- Tremendous RASM declines in the region, including -40% in Brazil and -59% in Venezuela. Much of that was currency related, the rest economic weakness
- Revenue in Brazil, which had composed 6% of revenue in 2014, now generates only 2% of overall revenue. Ouch.
- On the plus side, there has not been much impact to bookings from the Zika Virus. Yet.
It could be worse. Look at the one year stock chart of low-cost Brazilian competitor GOL:
And Hub Weakness
It’s been a bad year to be an American Airlines captive hub. Miami was crushed by a lack of connecting traffic to/from Latin America. Dallas was hobbled by increased competition from Spirit. Only Charlotte maintained its high level of profitability. On the plus side, it won’t be quite as bad for AA this year. Spirit’s capacity growth in Dallas will be its lowest in five quarters, Southwest has pretty much filled its slots at Love Field and Latin America can only go to zero (I think.).
An Early Credit Card Renewal?
Investors are an impatient group. For the second quarter in a row, management was asked about its “fuel retention rate,” or what percentage of the savings from the decline in fuel prices flowed through to the bottom line. The answer for AA has been “not much.” But it’s probably not a relevant measure, either. AA just gave its employees a raise, while others will be doing so in 2016/17. AA had above-average competition in its hubs. And AA has not yet renewed its credit card deal. It’s that last point that caught my interest.
Credit card deals are worth hundreds of millions of dollars to airlines, who sell miles to the banks. Delta got a huge increase from American Express in 2014, and I’m assuming that United got a similar increase from Chase. American’s deal with Citibank is not renewable for about two years, but I wouldn’t be surprised if we saw the companies address the issue early. Mileage deals are becoming increasingly valuable to both parties, so Citibank might want to lock up American, rather than let them look around for another partner who will give a better deal. Costco’s defection from American Express has had lingering ramifications.
Is “Basic Economy” Going to be Basic or More?
In responding to a question about American’s implementation of its Basic Economy equivalent, or fares that will be stripped of most benefits, American Airlines president Scott Kirby responded:

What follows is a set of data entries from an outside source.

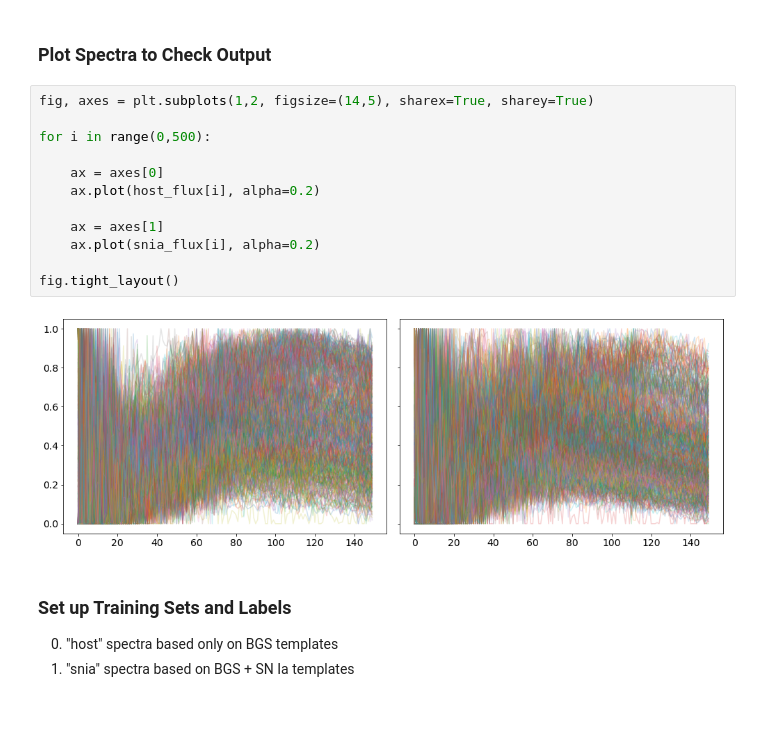
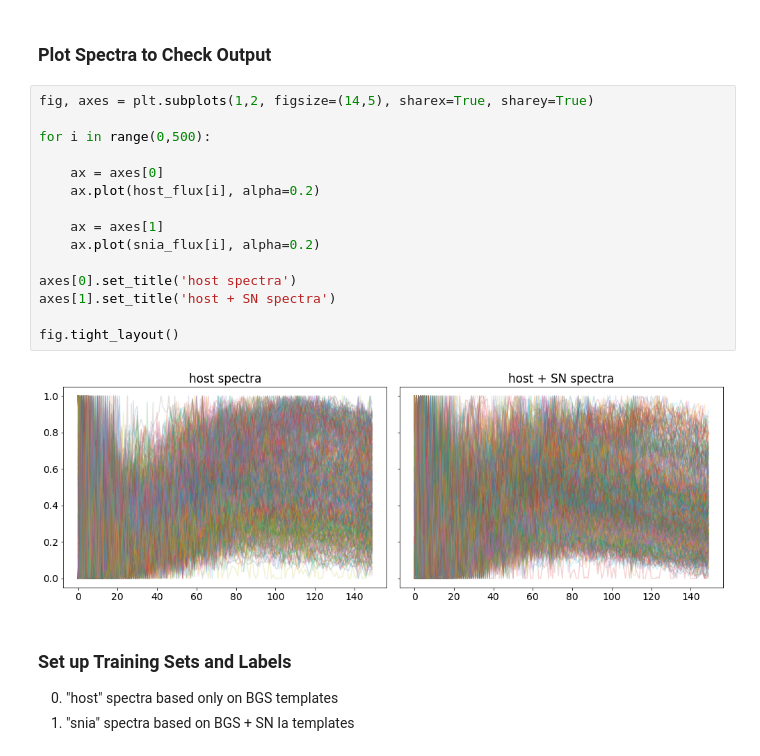
Before and after one commit to desihub/timedomain, a Jupyter notebook: desitrip/docs/nb/cnn_training.ipynb, the cells around one changed output. Drawn from its saved outputs; the diff is of its cells as text; blank space fills up the shorter version.

Commit message:
Add label to diagnostic plot.

```diff
--- a/desitrip/docs/nb/cnn_training.ipynb
+++ b/desitrip/docs/nb/cnn_training.ipynb
@@ -84,17 +84,20 @@ nhost, nsnia, nbins
 # %%
 fig, axes = plt.subplots(1,2, figsize=(14,5), sharex=True, sharey=True)
 
 for i in range(0,500):
 
     ax = axes[0]
     ax.plot(host_flux[i], alpha=0.2)
 
     ax = axes[1]
     ax.plot(snia_flux[i], alpha=0.2)
 
+axes[0].set_title('host spectra')
+axes[1].set_title('host + SN spectra')
+
 fig.tight_layout()
 # %% [output]
-[figure, old version]
+[figure, new version]
 # %% [markdown]
 ### Set up Training Sets and Labels
 
```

We will have more to come as we get better details around what the attributes of the product will be. Exact timing [is uncertain but will be] sometime in the second half of the year. But it is something we are excited about and I think it’s not transformative, but it’s at least as significant as the change to ancillary revenues was in the 2008 timeframe. So we are quite excited about the move forward on those initiatives but it will be later this year before the rollout and it will be 2017 before you see meaningful impact on revenues.
He later added that:
to go to something like basic economy takes a complete change to the distribution system…when you go to AA.com you need to be offered a basic economy, regular economy, premium economy or first-class fare. We are just not set up to sell that way, so it’s more about distribution probably than anything else.
Interesting. So it involves a redesign of distribution and will have an impact similar to ancillary revenues? It’s hard to reconcile that with “not transformative.” Furthermore, this management team dates back to America West, which shook up the industry in 2002 by significantly lowering last-minute fares and eliminating the Saturday night stay. This is a very smart management team and understands the importance of low fares. So what do they have in mind with their version of Basic Economy? Is it going to be a discounter-matching mechanism or a complete change to the fare structure? Could we see an option for Basic Economy on every flight, instead of just those that compete with the ultra low-cost carriers?